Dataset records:
%%

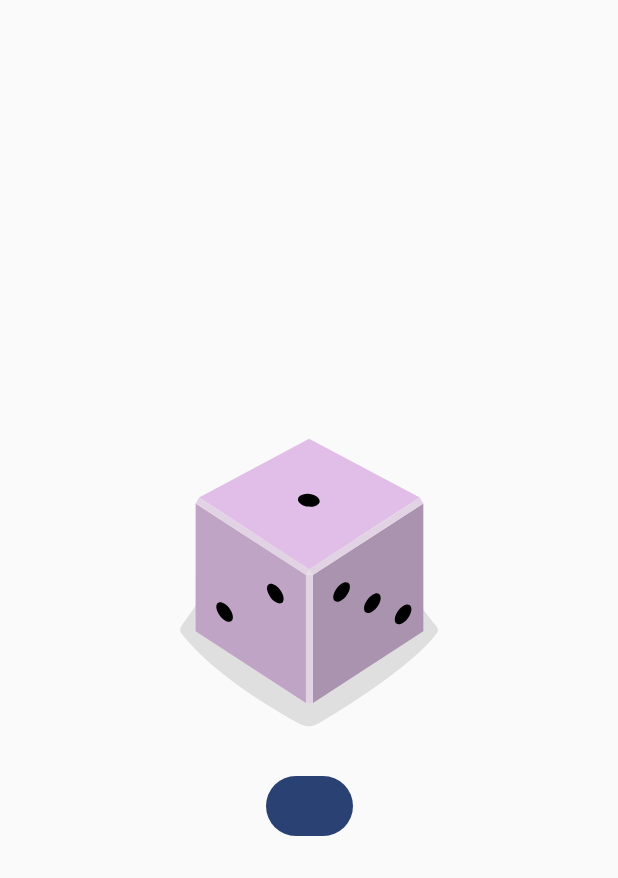
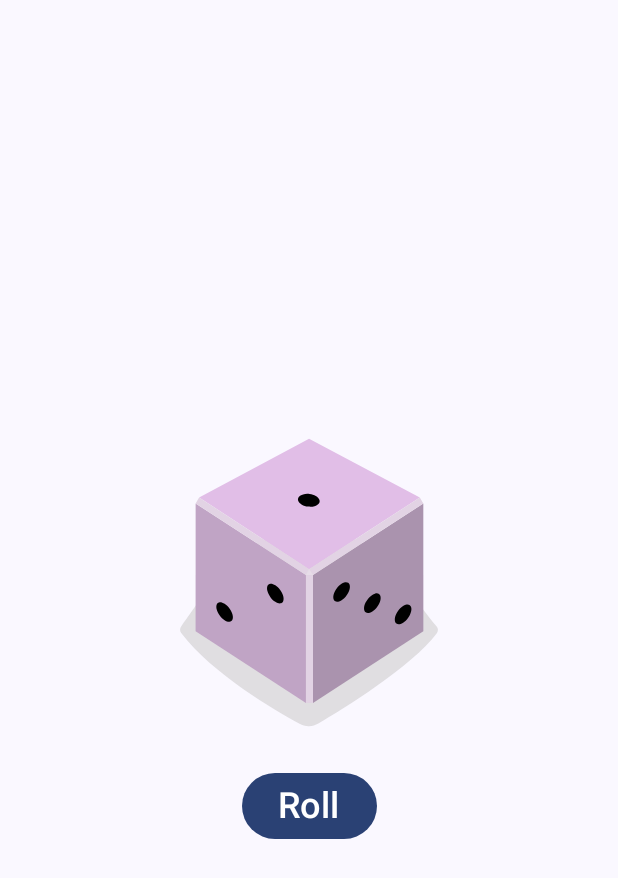
Before and after one commit to Constdesire/Dice-_roller2.0, an Android app built with Jetpack Compose: the screen it shows after launch (MainActivity), on a phone screen of 412 x 824 dp. Shown: the top 878 px of the screen. Run offline under Robolectric (Android 15) with nearby library versions, the phone set to English and light mode, and no system bars.

Commit message:
Add files via upload

```diff
--- a/app/src/main/java/com/example/diceroller/MainActivity.kt
+++ b/app/src/main/java/com/example/diceroller/MainActivity.kt
@@ -10,7 +10,6 @@ import androidx.compose.foundation.layout.Spacer
 import androidx.compose.foundation.layout.fillMaxSize
 import androidx.compose.foundation.layout.height
 import androidx.compose.foundation.layout.wrapContentSize
-import androidx.compose.material3.Button
 import androidx.compose.material3.MaterialTheme
 import androidx.compose.material3.Surface
 import androidx.compose.material3.Text
@@ -27,13 +26,19 @@ import androidx.compose.ui.tooling.preview.Preview
 import androidx.compose.ui.unit.dp
 import androidx.compose.ui.unit.sp
 import com.example.diceroller.ui.theme.DiceRollerTheme
+import androidx.compose.material3.Button as Button
 
 class MainActivity : ComponentActivity() {
     override fun onCreate(savedInstanceState: Bundle?) {
         super.onCreate(savedInstanceState)
         setContent {
             DiceRollerTheme {
-                DiceRollerApp()
+                Surface(
+                    modifier = Modifier.fillMaxSize(),
+                    color = MaterialTheme.colorScheme.background
+                ) {
+                    DiceRollerApp()
+                }
             }
         }
     }
@@ -44,7 +49,8 @@ class MainActivity : ComponentActivity() {
 fun DiceRollerApp() {
     DiceWithButtonAndImage(modifier = Modifier
         .fillMaxSize()
-        .wrapContentSize(Alignment.Center))
+        .wrapContentSize(Alignment.Center)
+    )
 }
 
 @Composable
@@ -60,10 +66,11 @@ fun DiceWithButtonAndImage(modifier: Modifier = Modifier) {
     }
     Column(modifier = modifier, horizontalAlignment = Alignment.CenterHorizontally) {
         Image(painter = painterResource(imageResource), contentDescription = result.toString())
+
         Button(
             onClick = { result = (1..6).random() },
         ) {
-            Text(stringResource(R.string.roll), fontSize = 24.sp)
+            Text(text = stringResource(R.string.roll), fontSize = 24.sp)
         }
     }
 }
--- a/app/src/main/res/values/strings.xml
+++ b/app/src/main/res/values/strings.xml
@@ -1,4 +1,5 @@
 <resources>
     <string name="app_name">Dice roller</string>
-    <string name="roll" />
+    <string name="roll" >Roll</string>
+
 </resources>
```
Also changed, not shown: app/src/main/AndroidManifest.xml (line endings or trailing spaces), gradle/wrapper/gradle-wrapper.properties, 2 other files.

%%

WHAT IS REQUIRED:
Exactly as they stand, retype all the entries, but omit the pictures.

EXERCISE RESPONSE:
Before and after one commit to Constdesire/Dice-_roller2.0, an Android app built with Jetpack Compose: the screen it shows after launch (MainActivity), on a phone screen of 412 x 824 dp. Shown: the top 878 px of the screen. Run offline under Robolectric (Android 15) with nearby library versions, the phone set to English and light mode, and no system bars.

Commit message:
Add files via upload

```diff
--- a/app/src/main/java/com/example/diceroller/MainActivity.kt
+++ b/app/src/main/java/com/example/diceroller/MainActivity.kt
@@ -10,7 +10,6 @@ import androidx.compose.foundation.layout.Spacer
 import androidx.compose.foundation.layout.fillMaxSize
 import androidx.compose.foundation.layout.height
 import androidx.compose.foundation.layout.wrapContentSize
-import androidx.compose.material3.Button
 import androidx.compose.material3.MaterialTheme
 import androidx.compose.material3.Surface
 import androidx.compose.material3.Text
@@ -27,13 +26,19 @@ import androidx.compose.ui.tooling.preview.Preview
 import androidx.compose.ui.unit.dp
 import androidx.compose.ui.unit.sp
 import com.example.diceroller.ui.theme.DiceRollerTheme
+import androidx.compose.material3.Button as Button
 
 class MainActivity : ComponentActivity() {
     override fun onCreate(savedInstanceState: Bundle?) {
         super.onCreate(savedInstanceState)
         setContent {
             DiceRollerTheme {
-                DiceRollerApp()
+                Surface(
+                    modifier = Modifier.fillMaxSize(),
+                    color = MaterialTheme.colorScheme.background
+                ) {
+                    DiceRollerApp()
+                }
             }
         }
     }
@@ -44,7 +49,8 @@ class MainActivity : ComponentActivity() {
 fun DiceRollerApp() {
     DiceWithButtonAndImage(modifier = Modifier
         .fillMaxSize()
-        .wrapContentSize(Alignment.Center))
+        .wrapContentSize(Alignment.Center)
+    )
 }
 
 @Composable
@@ -60,10 +66,11 @@ fun DiceWithButtonAndImage(modifier: Modifier = Modifier) {
     }
     Column(modifier = modifier, horizontalAlignment = Alignment.CenterHorizontally) {
         Image(painter = painterResource(imageResource), contentDescription = result.toString())
+
         Button(
             onClick = { result = (1..6).random() },
         ) {
-            Text(stringResource(R.string.roll), fontSize = 24.sp)
+            Text(text = stringResource(R.string.roll), fontSize = 24.sp)
         }
     }
 }
--- a/app/src/main/res/values/strings.xml
+++ b/app/src/main/res/values/strings.xml
@@ -1,4 +1,5 @@
 <resources>
     <string name="app_name">Dice roller</string>
-    <string name="roll" />
+    <string name="roll" >Roll</string>
+
 </resources>
```
Also changed, not shown: app/src/main/AndroidManifest.xml (line endings or trailing spaces), gradle/wrapper/gradle-wrapper.properties, 2 other files.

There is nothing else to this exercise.